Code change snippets
□ □ □ □
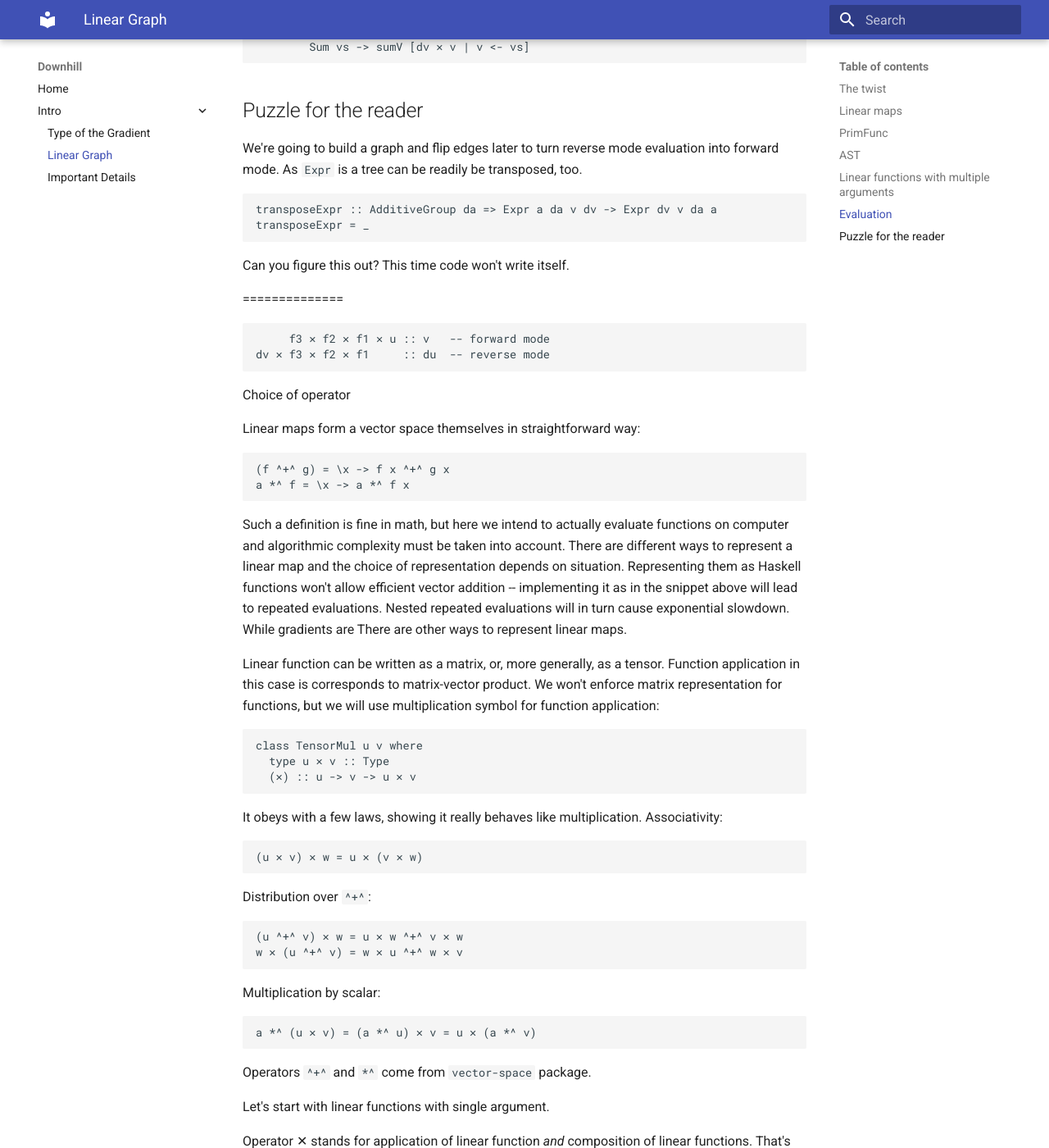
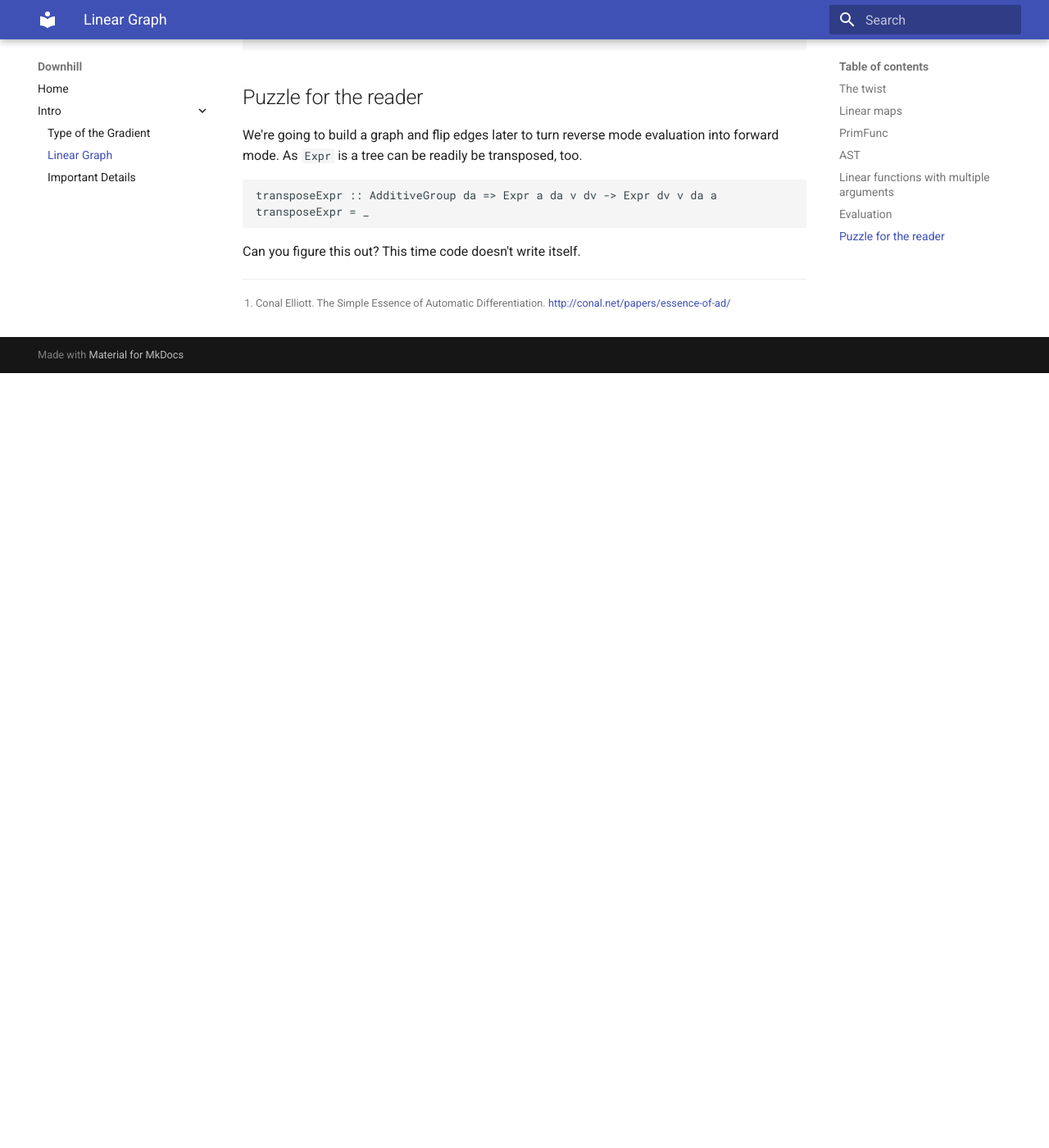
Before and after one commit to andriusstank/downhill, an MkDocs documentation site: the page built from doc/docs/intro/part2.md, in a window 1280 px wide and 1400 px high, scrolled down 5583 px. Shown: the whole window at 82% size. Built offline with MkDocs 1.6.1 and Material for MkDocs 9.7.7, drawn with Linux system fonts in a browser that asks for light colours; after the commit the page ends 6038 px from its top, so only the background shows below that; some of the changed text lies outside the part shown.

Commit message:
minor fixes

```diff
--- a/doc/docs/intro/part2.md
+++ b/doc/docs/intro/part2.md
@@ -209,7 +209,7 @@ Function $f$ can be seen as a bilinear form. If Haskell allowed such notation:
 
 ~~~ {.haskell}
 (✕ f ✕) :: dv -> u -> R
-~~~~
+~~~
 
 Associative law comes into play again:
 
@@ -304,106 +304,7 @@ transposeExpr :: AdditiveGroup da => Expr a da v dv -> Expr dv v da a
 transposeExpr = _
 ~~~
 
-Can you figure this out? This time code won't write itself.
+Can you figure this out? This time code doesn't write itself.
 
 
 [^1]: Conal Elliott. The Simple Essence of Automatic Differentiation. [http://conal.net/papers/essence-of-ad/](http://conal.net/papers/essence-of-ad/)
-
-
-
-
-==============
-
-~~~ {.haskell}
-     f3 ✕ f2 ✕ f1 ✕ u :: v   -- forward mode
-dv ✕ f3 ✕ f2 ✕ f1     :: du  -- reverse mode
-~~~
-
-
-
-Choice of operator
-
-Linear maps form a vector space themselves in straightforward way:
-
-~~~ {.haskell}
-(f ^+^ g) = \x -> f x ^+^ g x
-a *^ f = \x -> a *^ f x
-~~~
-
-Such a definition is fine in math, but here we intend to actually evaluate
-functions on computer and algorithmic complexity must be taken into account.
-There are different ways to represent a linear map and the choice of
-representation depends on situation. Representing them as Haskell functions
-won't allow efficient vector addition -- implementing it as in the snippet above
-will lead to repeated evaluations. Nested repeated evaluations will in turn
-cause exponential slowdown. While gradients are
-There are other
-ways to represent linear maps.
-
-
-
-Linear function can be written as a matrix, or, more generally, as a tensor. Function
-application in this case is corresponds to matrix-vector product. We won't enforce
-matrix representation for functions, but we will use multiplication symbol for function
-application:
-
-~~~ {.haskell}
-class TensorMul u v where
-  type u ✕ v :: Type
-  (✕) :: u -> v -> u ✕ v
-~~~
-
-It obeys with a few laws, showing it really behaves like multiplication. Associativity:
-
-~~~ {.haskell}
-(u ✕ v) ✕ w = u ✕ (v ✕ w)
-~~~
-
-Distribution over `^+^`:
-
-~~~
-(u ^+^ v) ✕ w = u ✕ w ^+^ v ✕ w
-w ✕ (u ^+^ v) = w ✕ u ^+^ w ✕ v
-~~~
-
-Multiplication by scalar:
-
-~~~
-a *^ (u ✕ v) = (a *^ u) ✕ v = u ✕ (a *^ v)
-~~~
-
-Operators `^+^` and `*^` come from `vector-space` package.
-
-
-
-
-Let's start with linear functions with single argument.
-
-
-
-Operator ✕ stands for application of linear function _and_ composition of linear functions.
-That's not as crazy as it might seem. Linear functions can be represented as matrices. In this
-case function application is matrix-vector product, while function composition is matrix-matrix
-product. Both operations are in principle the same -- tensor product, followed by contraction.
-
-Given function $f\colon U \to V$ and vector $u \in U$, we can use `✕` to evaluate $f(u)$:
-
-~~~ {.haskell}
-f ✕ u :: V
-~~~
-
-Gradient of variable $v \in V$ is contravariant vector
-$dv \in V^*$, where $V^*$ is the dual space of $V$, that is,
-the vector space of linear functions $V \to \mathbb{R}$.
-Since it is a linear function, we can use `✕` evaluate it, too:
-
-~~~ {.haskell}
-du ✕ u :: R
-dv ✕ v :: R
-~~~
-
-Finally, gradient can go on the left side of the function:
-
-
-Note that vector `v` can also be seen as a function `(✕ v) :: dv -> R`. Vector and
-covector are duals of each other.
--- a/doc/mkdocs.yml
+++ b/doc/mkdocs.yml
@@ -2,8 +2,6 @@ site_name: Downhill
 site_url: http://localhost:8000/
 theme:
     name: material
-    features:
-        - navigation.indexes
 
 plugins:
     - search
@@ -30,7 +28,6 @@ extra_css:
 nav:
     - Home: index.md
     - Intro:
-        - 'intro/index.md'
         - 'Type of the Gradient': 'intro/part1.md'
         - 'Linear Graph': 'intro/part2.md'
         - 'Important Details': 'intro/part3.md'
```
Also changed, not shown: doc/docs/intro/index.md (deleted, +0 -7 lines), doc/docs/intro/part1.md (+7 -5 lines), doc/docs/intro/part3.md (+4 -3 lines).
□ □ □ □
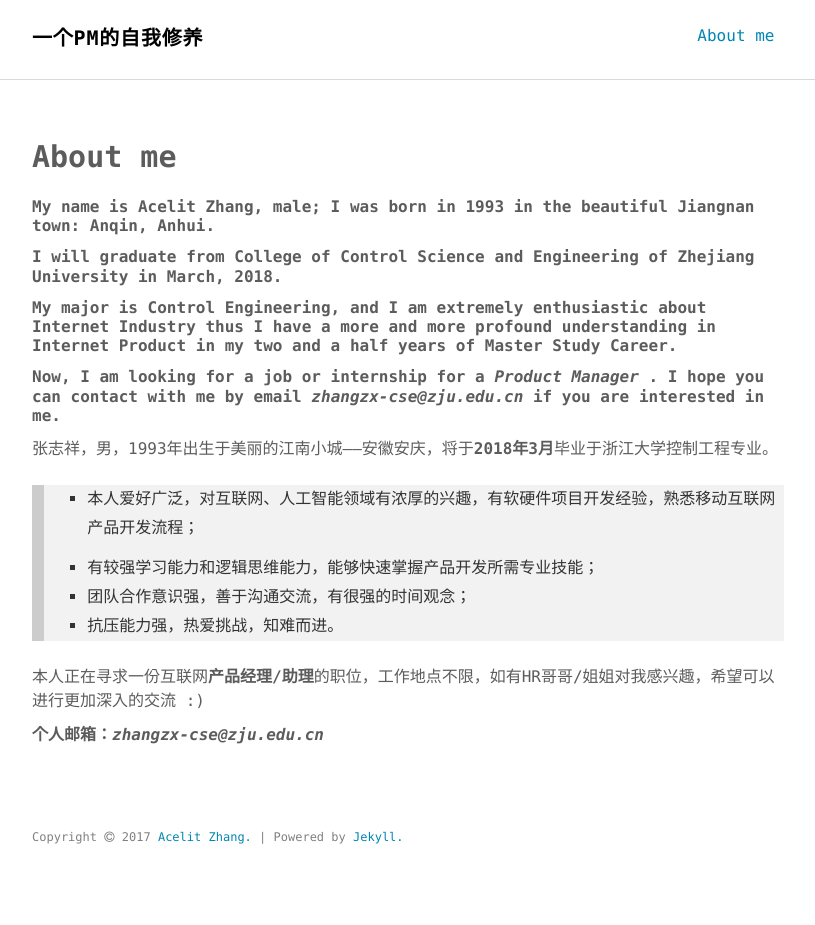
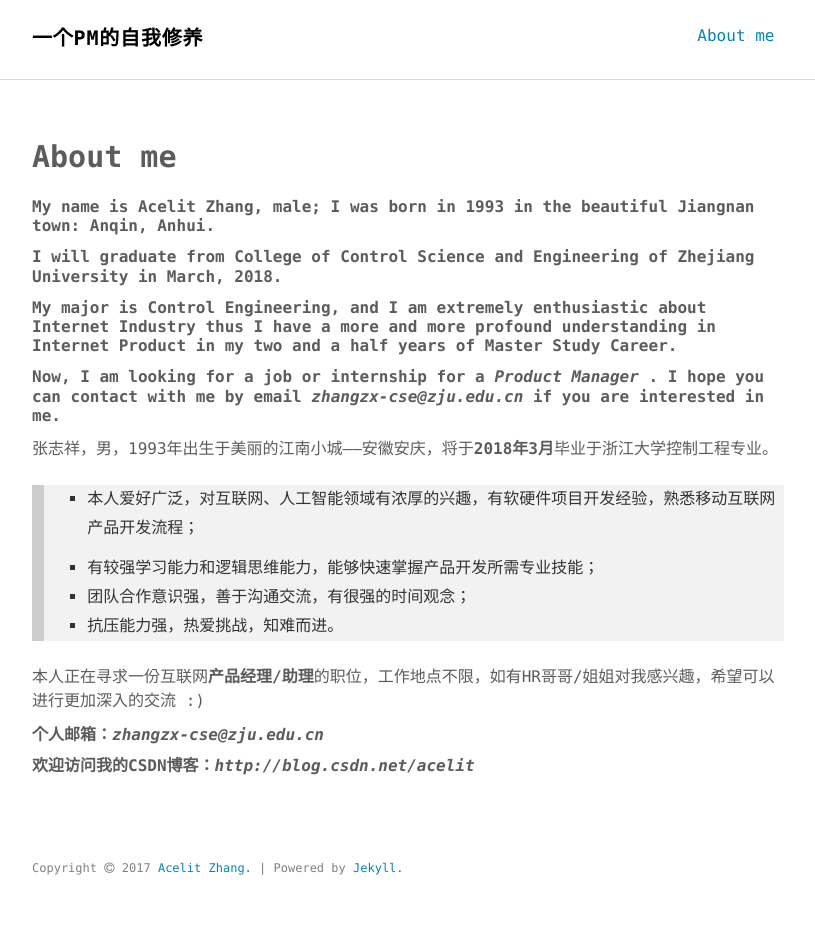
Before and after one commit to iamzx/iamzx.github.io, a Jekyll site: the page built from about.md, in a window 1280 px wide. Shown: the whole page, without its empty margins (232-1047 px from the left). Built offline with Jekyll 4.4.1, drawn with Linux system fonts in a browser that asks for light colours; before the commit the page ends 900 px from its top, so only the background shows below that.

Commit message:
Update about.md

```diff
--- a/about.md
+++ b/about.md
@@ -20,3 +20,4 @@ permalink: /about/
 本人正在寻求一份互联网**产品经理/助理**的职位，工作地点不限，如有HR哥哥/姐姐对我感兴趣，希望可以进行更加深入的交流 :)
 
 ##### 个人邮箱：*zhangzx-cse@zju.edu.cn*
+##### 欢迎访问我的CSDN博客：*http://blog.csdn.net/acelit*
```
□ □ □ □
# Task details:
Going through the records above line by line, count those that hold the word "this", and answer with the number only.

# Reply:
4